▶ AVAILABLE DATA:
□ □ □ □ □ □ □
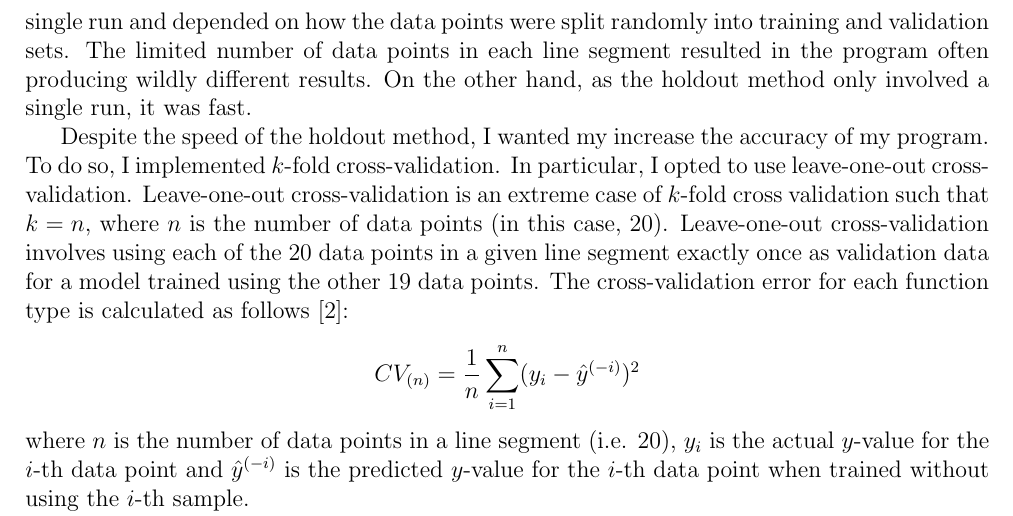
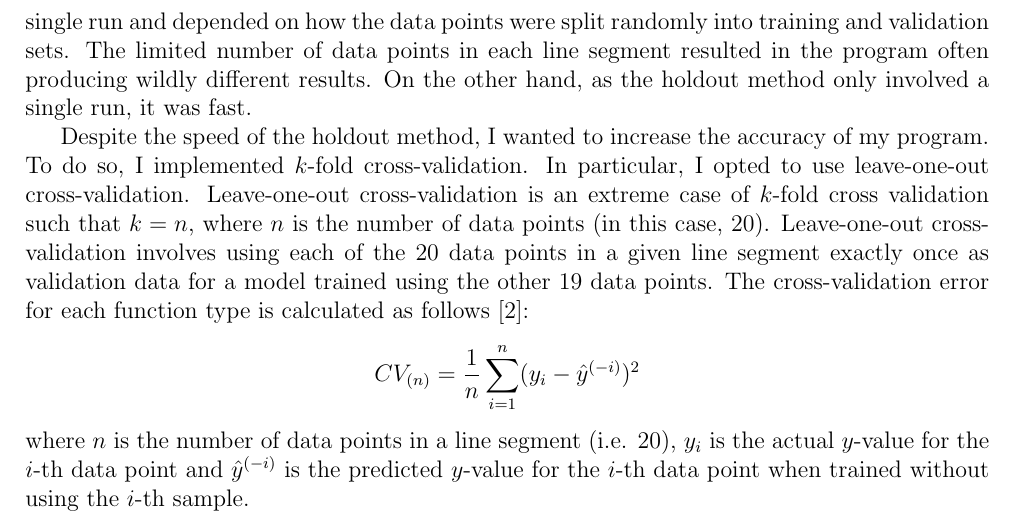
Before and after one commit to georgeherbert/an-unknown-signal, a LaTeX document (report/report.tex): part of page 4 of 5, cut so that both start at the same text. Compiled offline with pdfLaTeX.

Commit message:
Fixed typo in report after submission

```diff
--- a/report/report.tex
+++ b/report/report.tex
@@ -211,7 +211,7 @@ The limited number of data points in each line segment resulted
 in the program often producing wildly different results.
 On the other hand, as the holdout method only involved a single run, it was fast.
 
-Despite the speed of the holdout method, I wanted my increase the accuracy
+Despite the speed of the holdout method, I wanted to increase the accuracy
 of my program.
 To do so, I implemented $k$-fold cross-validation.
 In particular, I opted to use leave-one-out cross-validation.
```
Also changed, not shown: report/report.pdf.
□ □ □ □ □ □ □
▶ PROMPT: From the listing above, copy every line that includes the word "report".

▶ ANSWER SECTION:
Before and after one commit to georgeherbert/an-unknown-signal, a LaTeX document (report/report.tex): part of page 4 of 5, cut so that both start at the same text. Compiled offline with pdfLaTeX.
Fixed typo in report after submission
--- a/report/report.tex
+++ b/report/report.tex
Also changed, not shown: report/report.pdf.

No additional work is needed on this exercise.